Building a Wikipedia Text Corpus for Natural Language Processing
Wikipedia is a rich source of well-organized textual data, and a vast collection of knowledge. What we will do here is build a corpus from the set of English Wikipedia articles, which is freely and conveniently available online.
One of the first things required for natural language processing (NLP) tasks is a corpus. In linguistics and NLP, corpus (literally Latin for body) refers to a collection of texts. Such collections may be formed of a single language of texts, or can span multiple languages -- there are numerous reasons for which multilingual corpora (the plural of corpus) may be useful. Corpora may also consist of themed texts (historical, Biblical, etc.). Corpora are generally solely used for statistical linguistic analysis and hypothesis testing.
The good thing is that the internet is filled with text, and in many cases this text is collected and well oganized, even if it requires some finessing into a more usable, precisely-defined format. Wikipedia, in particular, is a rich source of well-organized textual data. It's also a vast collection of knowledge, and the unhampered mind can dream up all sorts of uses for just such a body of text.
What we will do here is build a corpus from the set of English Wikipedia articles, which is freely and conveniently available online.
In order to easily build a text corpus void of the Wikipedia article markup, we will use gensim, a topic modeling library for Python. Specifically, the
gensim.corpora.wikicorpus.WikiCorpus class is made just for this task:
Construct a corpus from a Wikipedia (or other MediaWiki-based) database dump.
In order to properly progress through the following steps, you will need to have gensim installed. It's a simple enough process; using pip:
Download the Wikipedia Dump File
A Wikipedia dump file is also required for this procedure, quite obviously. The latest such files can be found here.
A warning: the latest such English Wikipedia database dump file is ~14 GB in size, so downloading, storing, and processing said file is not exactly trivial.
The file I aquired and used for this task was
enwiki-latest-pages-articles.xml.bz2. Go ahead and download it or another similar file to use in the next steps.
Make the Corpus

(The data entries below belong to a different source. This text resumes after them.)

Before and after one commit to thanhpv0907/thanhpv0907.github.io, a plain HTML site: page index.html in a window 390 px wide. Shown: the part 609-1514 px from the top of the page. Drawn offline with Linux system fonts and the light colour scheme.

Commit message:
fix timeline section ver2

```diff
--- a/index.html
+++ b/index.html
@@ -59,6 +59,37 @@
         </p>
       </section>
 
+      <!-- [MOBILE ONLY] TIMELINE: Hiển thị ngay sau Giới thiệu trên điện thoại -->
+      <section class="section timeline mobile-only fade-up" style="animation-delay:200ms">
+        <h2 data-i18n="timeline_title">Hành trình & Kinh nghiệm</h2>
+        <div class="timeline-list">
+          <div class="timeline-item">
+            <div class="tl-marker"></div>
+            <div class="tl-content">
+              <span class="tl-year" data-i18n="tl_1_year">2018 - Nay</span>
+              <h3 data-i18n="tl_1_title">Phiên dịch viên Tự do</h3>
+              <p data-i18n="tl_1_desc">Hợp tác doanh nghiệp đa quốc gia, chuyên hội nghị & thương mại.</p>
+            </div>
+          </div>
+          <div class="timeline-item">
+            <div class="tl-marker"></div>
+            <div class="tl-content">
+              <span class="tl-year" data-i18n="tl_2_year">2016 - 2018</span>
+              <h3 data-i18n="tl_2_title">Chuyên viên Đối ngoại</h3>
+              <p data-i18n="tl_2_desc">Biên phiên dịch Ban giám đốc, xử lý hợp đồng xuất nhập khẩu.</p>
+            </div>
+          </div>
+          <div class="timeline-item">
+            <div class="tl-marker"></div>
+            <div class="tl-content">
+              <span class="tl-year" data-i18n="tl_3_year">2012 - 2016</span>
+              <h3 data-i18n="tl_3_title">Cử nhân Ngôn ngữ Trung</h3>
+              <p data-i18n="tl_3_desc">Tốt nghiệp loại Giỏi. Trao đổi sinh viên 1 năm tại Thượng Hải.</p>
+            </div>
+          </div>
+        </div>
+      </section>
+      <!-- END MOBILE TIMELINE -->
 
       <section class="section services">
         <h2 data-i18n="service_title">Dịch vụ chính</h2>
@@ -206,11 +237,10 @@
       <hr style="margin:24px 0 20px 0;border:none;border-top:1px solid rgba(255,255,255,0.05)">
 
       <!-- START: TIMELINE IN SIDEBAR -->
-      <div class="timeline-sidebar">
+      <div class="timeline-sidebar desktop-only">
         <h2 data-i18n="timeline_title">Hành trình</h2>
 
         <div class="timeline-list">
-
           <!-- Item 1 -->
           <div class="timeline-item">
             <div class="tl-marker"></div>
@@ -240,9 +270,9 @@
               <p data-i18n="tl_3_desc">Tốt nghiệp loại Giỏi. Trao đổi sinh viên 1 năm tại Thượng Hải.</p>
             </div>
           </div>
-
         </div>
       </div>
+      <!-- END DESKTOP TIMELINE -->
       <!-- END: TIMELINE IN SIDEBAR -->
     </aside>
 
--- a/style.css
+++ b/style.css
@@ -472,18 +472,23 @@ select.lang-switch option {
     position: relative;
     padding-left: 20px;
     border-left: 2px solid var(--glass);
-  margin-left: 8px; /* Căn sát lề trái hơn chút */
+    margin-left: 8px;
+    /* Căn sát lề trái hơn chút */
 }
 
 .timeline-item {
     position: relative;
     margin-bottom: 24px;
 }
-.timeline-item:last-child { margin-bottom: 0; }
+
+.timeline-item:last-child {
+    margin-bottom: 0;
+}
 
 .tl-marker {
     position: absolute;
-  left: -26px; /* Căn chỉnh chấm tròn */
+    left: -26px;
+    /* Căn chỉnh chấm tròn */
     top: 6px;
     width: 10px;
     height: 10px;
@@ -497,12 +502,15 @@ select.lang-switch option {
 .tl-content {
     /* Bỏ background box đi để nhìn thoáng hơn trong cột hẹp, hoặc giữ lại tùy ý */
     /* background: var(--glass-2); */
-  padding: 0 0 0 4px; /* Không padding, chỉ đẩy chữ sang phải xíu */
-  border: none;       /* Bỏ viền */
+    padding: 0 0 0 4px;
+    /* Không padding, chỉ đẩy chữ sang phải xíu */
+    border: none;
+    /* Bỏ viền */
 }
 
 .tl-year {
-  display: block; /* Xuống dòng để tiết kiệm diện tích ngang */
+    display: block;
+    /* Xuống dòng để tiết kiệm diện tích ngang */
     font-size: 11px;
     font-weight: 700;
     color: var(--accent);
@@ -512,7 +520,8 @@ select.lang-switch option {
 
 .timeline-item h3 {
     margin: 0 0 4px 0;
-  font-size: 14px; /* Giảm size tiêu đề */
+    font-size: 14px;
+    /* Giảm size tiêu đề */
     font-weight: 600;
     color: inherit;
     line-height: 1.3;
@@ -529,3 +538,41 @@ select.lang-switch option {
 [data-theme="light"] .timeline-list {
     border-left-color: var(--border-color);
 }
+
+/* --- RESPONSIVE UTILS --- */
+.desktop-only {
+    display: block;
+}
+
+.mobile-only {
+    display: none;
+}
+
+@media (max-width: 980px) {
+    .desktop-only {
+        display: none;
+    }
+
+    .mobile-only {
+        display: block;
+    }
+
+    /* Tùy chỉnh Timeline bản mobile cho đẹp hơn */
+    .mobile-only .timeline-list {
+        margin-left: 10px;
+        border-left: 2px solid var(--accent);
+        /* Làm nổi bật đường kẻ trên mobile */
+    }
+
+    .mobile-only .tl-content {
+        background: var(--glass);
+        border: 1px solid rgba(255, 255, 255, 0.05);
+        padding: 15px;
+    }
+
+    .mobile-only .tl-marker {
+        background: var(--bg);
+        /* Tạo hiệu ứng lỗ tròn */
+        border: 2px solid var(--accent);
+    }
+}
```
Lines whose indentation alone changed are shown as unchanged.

I wrote a simple Python script (with inspiration from here) to build the corpus by stripping all Wikipedia markup from the articles, using gensim. You can read up on the WikiCorpus class (mentioned above) here.
The code is pretty straightforward: the Wikipedia dump file is opened and read article by article using the
get_texts() method of the
WikiCorpus class, all of which are ultimately written to a single text file. Both the Wikipedia dump file and the resulting corpus file must be specified on the command line.
After several hours, the above code leaves me with a corpus file named
Check the Corpus
A second script then checks the corpus text file we just built.
Now, keep in mind that this large Wikipedia dump file then resulted in a very large corpus file. Given its enormous size, you may have dificulty reading the full file into memory at one time.
This script, then, starts by reading 50 lines -- which equates to 50 full articles -- from the text file and outputting them to the terminal, after which you can press a key to output another 50, or type 'STOP' to quit. If you do stop, the script then proceeds to load the entire file into memory. Which could be a problem for you. You can, however, verify the text by batches of lines, in order to satisfy your curiousity that something good happened as a result of running the first script.
If you are planning on working on such a large text file, you may need some workarounds for its large size in comparison to your machine's memory.
The corpus file must be specified at the command line to execute.
And that's it. Some simple code to accomplish what gensim makes a simple task. Now that you are armed with an ample corpus, the natural language processing world is your oyster. Time for something fun.